This yarn reminds me of piercing blue seas, with crashing waves, golden sands, seaweed and white horses; and so I’m calling it Seascape. Ideally I’d like to knit this into something to wear by the time Open Studios starts (in less than two weeks), however I have a second call on my time. The “personal news” I mentioned in my last post – I’ve put my house up for sale! Eeep!
Time, I am finding, is flying by. Open Studios is rapidly approaching, it is less than 3 weeks away now! Over the last few days I’ve reviewed my photos, selected some and prepared them for printing. Today I sent them to the printers and they will be ready to pick up in a few days. This is the first time I’ve tried selling any of my photography, and I’m excited to see how well they do.
I noticed that there is a distinct theme to my photographs. I’ve created a collage of them here, for a taster, but the full versions will be available to buy, during Open Studios, printed to A4 size.
I have other news: a finished shawl, some art yarn, a home made desk-top lighting studio and some big news on a personal front. But all those I’ll share in a future post…
I live on the outskirts of a beautiful city, but I find that sadly I don’t make enough use of all that it has to offer. So yesterday my friend and I decided to correct this and see the “Death on the Nile” exhibition. It was fascinating, and amazing how well some of the painting on the coffins has survived over millennia! We did, however, find ourselves becoming more and more curious over the pigments used for the painting! We learned that many of the pigments were earth based. And the blue on the newest coffins (those around 2 thousand years old) was indigo. A different blue was used on the older coffins. The museum has just posted an explanation of the pigments used including a video showing how Egyptian Blue was made.
Sadly we weren’t allowed to take photos in the exhibition. However, there was no such restriction for the recently arrived Henry More sculpture:
This is “Hill Arches” and is on loan at the Fitzwilliam museum in Cambridge until November 2017.
I thought the patina would be a good colourway for some dyeing:
I parted company with my friend and headed back to the car. On route I met these guys:
They decided to follow me:
Oh my, they have horns:
Fortunately they were really only interested in finding some tastier grass!
After I’d picked the children up from school we came back into town for a picnic in the botanic gardens.
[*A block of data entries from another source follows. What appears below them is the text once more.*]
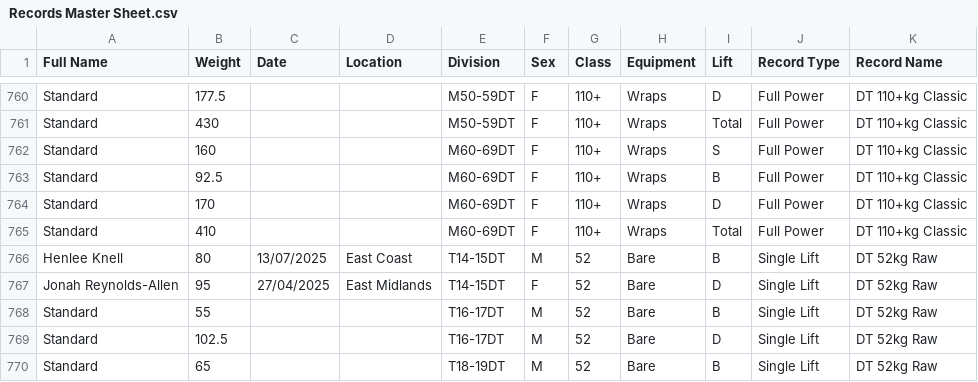
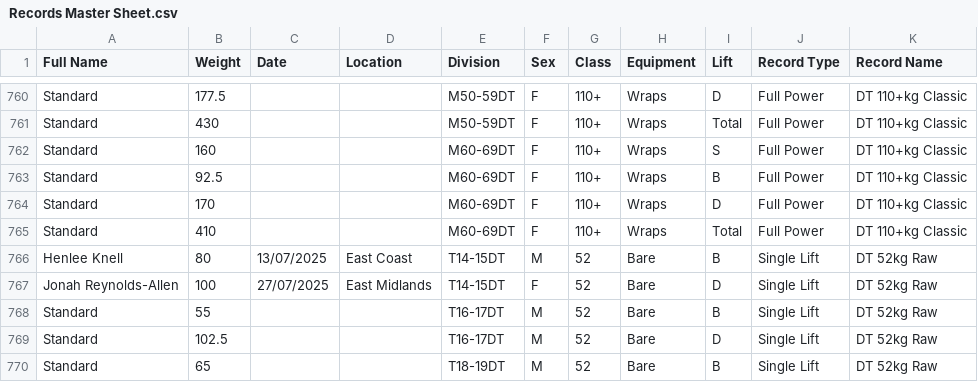
Before and after one commit to AdamWRPF/records, a CSV file: Records Master Sheet.csv, drawn as a sheet; only a part is shown, gaps mark what is left out.

Commit message:
Add files via upload

```diff
--- a/Records Master Sheet.csv
+++ b/Records Master Sheet.csv
@@ -766,3 +766,3 @@ Standard,410,,,M60-69DT,F,110+,Wraps,Total,Full Power,DT 110+kg Classic
 Henlee Knell,80,13/07/2025,East Coast,T14-15DT,M,52,Bare,B,Single Lift,DT 52kg Raw
-Jonah Reynolds-Allen,95,27/04/2025,East Midlands,T14-15DT,F,52,Bare,D,Single Lift,DT 52kg Raw
+Jonah Reynolds-Allen,100,27/07/2025,East Midlands,T14-15DT,F,52,Bare,D,Single Lift,DT 52kg Raw
 Standard,55,,,T16-17DT,M,52,Bare,B,Single Lift,DT 52kg Raw
```
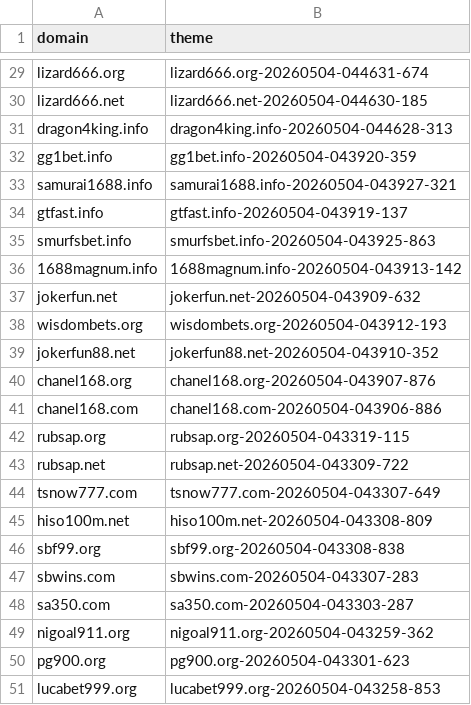
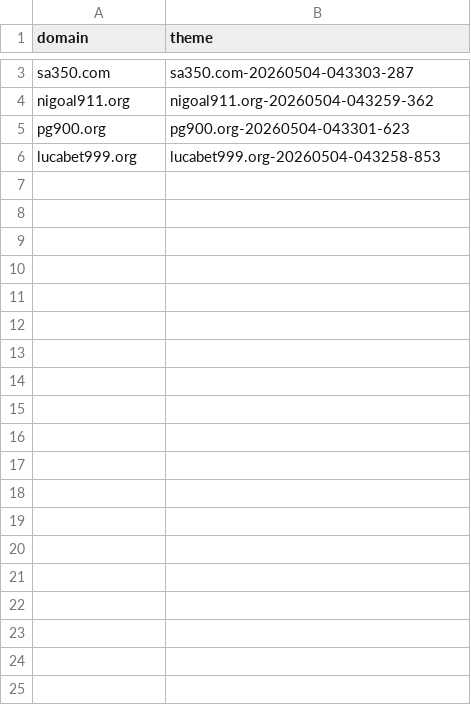
Before and after one commit to AnonymousVS/Website-Daily-Create, a CSV file: domains-config.csv, drawn as a sheet; only a part is shown, gaps mark what is left out; the diff covers the shown part only; the diff names each change by its address in the sheet, - before the commit and + after, or states it on an @@ line.

```diff
--- a/domains-config.csv
+++ b/domains-config.csv
-row 29: lizard666.org | lizard666.org-20260504-044631-674
-row 30: lizard666.net | lizard666.net-20260504-044630-185
-row 31: dragon4king.info | dragon4king.info-20260504-044628-313
-row 32: gg1bet.info | gg1bet.info-20260504-043920-359
-row 33: samurai1688.info | samurai1688.info-20260504-043927-321
-row 34: gtfast.info | gtfast.info-20260504-043919-137
-row 35: smurfsbet.info | smurfsbet.info-20260504-043925-863
-row 36: 1688magnum.info | 1688magnum.info-20260504-043913-142
-row 37: jokerfun.net | jokerfun.net-20260504-043909-632
-row 38: wisdombets.org | wisdombets.org-20260504-043912-193
-row 39: jokerfun88.net | jokerfun88.net-20260504-043910-352
-row 40: chanel168.org | chanel168.org-20260504-043907-876
-row 41: chanel168.com | chanel168.com-20260504-043906-886
-row 42: rubsap.org | rubsap.org-20260504-043319-115
-row 43: rubsap.net | rubsap.net-20260504-043309-722
-row 44: tsnow777.com | tsnow777.com-20260504-043307-649
-row 45: hiso100m.net | hiso100m.net-20260504-043308-809
-row 46: sbf99.org | sbf99.org-20260504-043308-838
-row 47: sbwins.com | sbwins.com-20260504-043307-283
```
Also changed, not shown: 26 removed rows elsewhere in this file.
The ducks got bored of asking for sandwiches, so sat down to wait until we were finished:
I can never resist pinks and purples!